EXERCISE INSTRUCTIONS: Look through the records below and say how many lines include "span". Give only that number.

Items from a dataset:

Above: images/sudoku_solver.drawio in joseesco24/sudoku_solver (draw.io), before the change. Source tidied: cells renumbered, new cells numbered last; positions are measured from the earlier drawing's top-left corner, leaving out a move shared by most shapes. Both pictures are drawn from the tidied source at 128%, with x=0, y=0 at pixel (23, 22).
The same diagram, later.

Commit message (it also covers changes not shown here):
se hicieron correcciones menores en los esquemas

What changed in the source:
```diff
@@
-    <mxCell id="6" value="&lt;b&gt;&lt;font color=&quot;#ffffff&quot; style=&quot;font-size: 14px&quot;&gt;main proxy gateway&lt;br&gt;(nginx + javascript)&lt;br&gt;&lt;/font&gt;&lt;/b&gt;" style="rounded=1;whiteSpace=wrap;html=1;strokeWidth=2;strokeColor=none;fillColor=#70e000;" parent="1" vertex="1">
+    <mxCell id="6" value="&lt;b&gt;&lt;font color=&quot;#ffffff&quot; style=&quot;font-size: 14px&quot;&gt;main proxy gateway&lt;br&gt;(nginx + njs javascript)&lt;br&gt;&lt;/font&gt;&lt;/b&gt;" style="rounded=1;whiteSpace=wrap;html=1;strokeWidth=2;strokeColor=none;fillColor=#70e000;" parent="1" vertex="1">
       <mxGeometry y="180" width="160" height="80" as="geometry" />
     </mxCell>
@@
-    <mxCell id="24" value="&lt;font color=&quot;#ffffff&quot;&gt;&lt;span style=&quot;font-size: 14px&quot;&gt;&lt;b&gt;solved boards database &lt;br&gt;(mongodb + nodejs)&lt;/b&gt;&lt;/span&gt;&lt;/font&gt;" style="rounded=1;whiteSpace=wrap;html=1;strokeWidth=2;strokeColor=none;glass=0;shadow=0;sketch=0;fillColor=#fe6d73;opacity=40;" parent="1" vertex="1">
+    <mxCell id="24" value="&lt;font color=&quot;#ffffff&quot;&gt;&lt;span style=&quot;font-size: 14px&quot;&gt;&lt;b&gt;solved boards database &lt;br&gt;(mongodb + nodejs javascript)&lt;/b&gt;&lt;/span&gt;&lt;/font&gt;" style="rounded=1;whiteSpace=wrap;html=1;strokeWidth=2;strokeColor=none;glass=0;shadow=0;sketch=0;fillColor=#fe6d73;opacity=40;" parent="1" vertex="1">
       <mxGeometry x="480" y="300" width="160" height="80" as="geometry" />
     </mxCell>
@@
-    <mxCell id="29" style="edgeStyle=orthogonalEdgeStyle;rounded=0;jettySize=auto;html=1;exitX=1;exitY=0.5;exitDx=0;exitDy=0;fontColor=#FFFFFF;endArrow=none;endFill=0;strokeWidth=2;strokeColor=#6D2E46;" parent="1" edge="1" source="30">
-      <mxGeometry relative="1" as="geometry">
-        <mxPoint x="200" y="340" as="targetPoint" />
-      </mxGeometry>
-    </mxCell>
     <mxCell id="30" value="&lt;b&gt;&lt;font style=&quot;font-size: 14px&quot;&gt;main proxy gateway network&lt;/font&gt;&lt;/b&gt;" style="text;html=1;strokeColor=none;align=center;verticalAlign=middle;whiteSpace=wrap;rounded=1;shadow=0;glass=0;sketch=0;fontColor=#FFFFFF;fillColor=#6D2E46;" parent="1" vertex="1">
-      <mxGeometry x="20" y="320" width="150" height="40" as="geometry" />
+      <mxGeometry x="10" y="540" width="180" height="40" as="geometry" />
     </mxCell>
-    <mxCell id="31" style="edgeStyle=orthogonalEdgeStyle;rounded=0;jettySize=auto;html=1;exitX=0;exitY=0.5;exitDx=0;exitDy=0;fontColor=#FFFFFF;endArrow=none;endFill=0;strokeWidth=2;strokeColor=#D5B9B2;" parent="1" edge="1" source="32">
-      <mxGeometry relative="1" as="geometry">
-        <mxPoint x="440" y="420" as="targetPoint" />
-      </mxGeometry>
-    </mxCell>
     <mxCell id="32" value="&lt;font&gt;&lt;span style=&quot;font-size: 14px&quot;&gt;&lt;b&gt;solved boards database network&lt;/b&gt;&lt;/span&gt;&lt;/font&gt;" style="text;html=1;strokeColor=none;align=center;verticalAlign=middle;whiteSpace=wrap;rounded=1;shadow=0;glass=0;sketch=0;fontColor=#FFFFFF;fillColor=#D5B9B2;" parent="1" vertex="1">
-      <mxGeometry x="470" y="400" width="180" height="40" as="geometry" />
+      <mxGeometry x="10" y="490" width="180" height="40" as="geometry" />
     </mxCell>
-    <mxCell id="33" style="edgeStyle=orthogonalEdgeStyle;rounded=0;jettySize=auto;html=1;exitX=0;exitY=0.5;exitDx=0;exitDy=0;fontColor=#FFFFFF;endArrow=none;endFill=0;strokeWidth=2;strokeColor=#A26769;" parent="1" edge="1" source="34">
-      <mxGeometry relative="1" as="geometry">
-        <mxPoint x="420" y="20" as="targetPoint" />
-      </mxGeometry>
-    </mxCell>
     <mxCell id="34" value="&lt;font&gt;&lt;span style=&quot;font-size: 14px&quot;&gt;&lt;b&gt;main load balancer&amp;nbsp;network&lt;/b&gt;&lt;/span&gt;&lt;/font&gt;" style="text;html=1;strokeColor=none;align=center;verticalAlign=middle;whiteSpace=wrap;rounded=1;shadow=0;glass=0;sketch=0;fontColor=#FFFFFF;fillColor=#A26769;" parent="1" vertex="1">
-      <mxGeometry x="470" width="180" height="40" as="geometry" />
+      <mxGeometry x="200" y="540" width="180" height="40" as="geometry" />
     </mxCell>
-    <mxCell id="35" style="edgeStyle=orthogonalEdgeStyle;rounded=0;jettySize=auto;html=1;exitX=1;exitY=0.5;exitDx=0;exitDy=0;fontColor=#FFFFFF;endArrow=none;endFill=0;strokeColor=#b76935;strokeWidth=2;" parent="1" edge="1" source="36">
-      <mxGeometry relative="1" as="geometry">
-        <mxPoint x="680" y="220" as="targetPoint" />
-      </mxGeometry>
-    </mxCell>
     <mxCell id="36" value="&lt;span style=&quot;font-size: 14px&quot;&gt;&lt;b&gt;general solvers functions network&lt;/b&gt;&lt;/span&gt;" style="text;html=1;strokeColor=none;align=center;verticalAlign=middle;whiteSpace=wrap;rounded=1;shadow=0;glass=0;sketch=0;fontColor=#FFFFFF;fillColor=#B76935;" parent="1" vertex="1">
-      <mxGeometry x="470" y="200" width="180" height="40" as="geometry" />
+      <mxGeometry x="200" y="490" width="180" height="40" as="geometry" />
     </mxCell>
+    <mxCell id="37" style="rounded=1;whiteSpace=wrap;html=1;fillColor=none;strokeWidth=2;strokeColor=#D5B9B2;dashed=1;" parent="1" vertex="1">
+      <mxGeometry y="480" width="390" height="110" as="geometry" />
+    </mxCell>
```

TASK RESPONSE: 5